Convenience stores in Pinellas County that sell glass pipes and bongs could soon be required to post large warning signs on the front of their buildings.
County officials are proposing to add language to an ordinance that already requires stores selling pipes and other items marketed at head shops to keep them out of plain sight. If approved, the new regulation would require these stores to blatantly warn parents with signs saying that drug paraphernalia is for sale.
The sign's exact language is still under discussion, but Tim Burns, the county's director of Justice and Consumer Services, said he is proposing 3-inch lettering. On Tuesday, the County Commission unanimously agreed to hold a public hearing on the proposal. If it's approved, the new rule could be in place by September.
The new regulation is needed because of the increasing popularity of "synthetic marijuana," a term used for a number of drugs that go by K-2, Spice, and other kid-friendly names, Burns said.
While some of these substances have been banned, new ones constantly appear on store shelves as drugmakers try to stay one step ahead of legislation. Once taken, the drugs have been known cause severe hallucinations, vomiting, and seizures.
And like the marijuana they are meant to replace, synthetic drugs are often smoked, prompting stores to offer vast displays of pipes.
"You now have a significant number of convenience stores that are starting to look more like head shops," Burns said.
Officials are also hoping that the signs will force businesses to choose between their teenage customers and their appearance of being family-friendly.
The county is also working on new regulations that would limit the sale of synthetic drugs, Burns said.
One drug of particular concern is a narcotic called kratom that appears in stores in pill-form and is made from the leaves of a tropical plant. Burns said he is worried that people who are already abusing prescription drugs could turn to kratom instead.

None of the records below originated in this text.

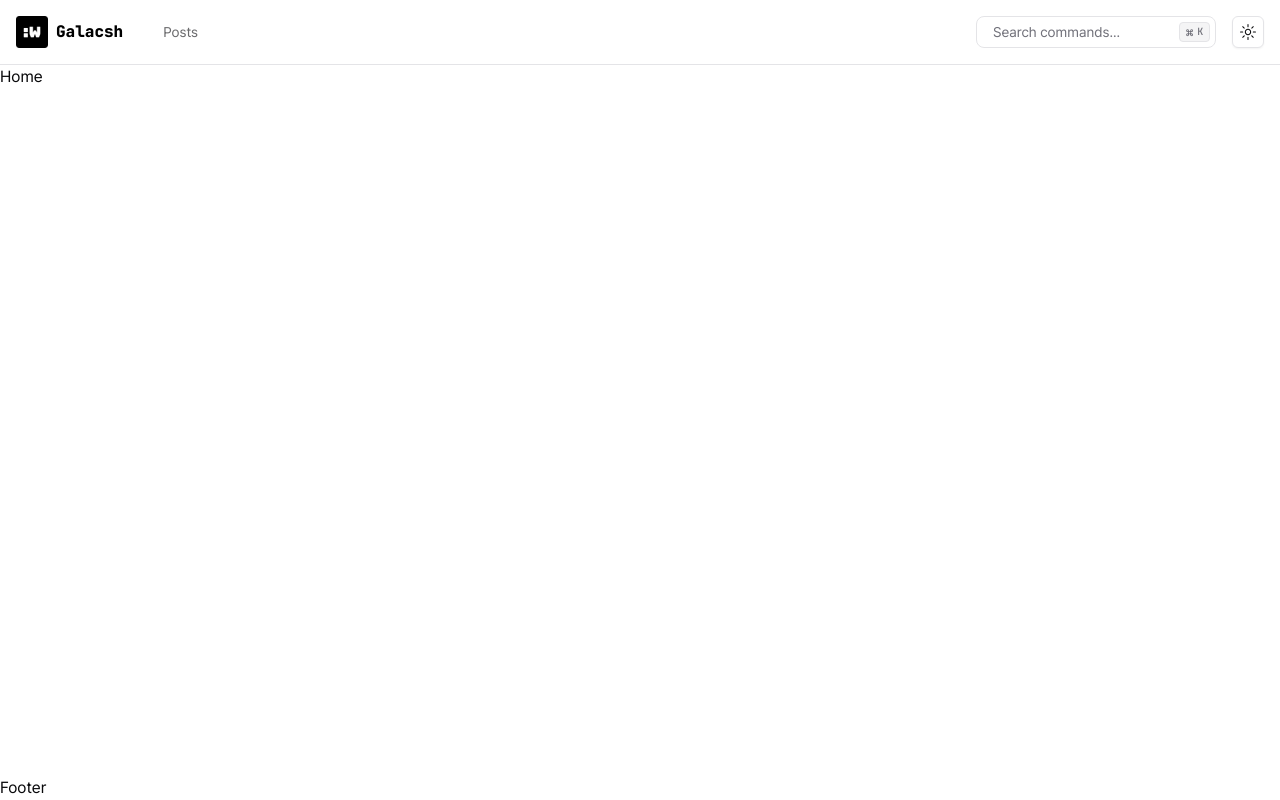
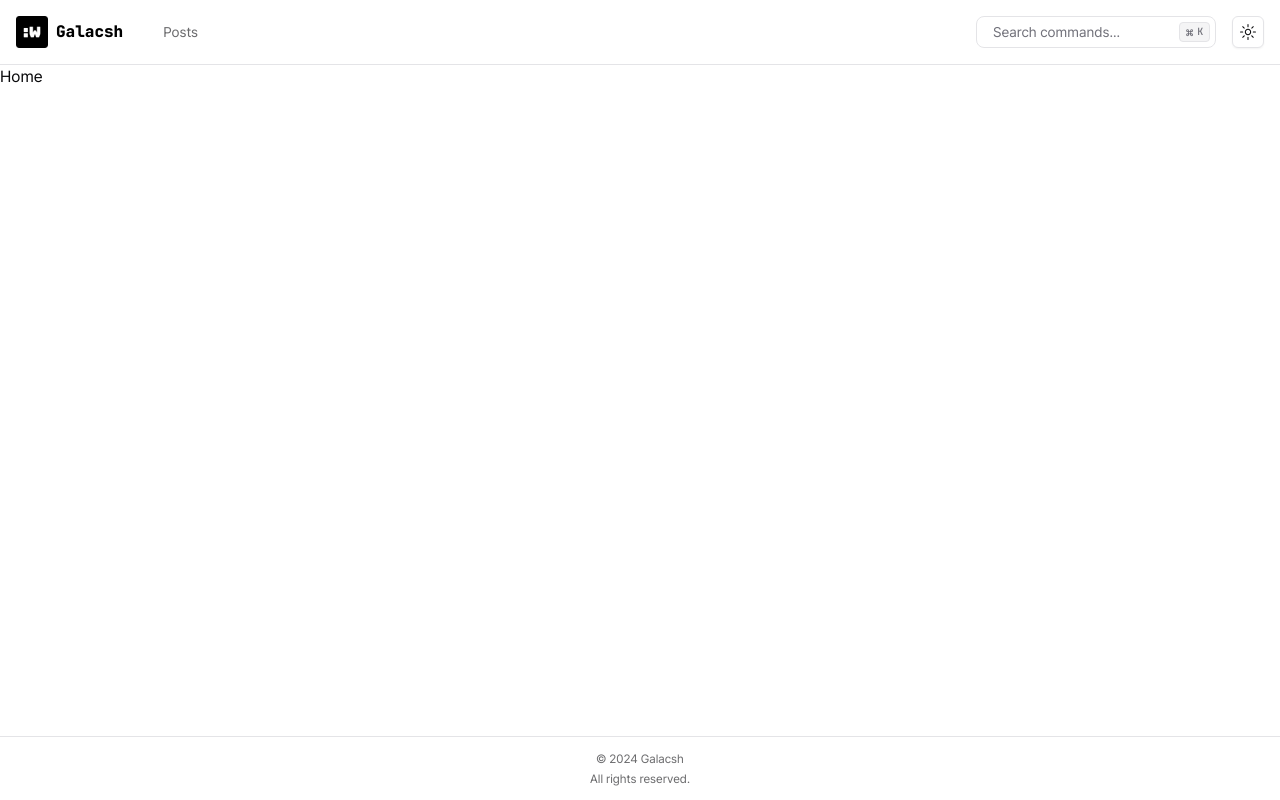
Before and after one commit to Galacsh/blog-template, a Next.js app: page / in a window 1280 px wide. Built offline with nearby package versions, Linux system fonts and the light colour scheme.

Commit message:
feat: app footer

```diff
--- a/components/app-footer.tsx
+++ b/components/app-footer.tsx
@@ -1,3 +1,8 @@
 export function AppFooter() {
-  return <>Footer</>
+  return (
+    <footer className="h-16 w-full flex flex-col items-center justify-center text-foreground/60 border-t border-border">
+      <span className="text-xs leading-5">© 2024 Galacsh</span>
+      <span className="text-xs leading-5">All rights reserved.</span>
+    </footer>
+  )
 }
```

Anna M. Phillips can be reached at firstname.lastname@example.org or (727) 893-8779.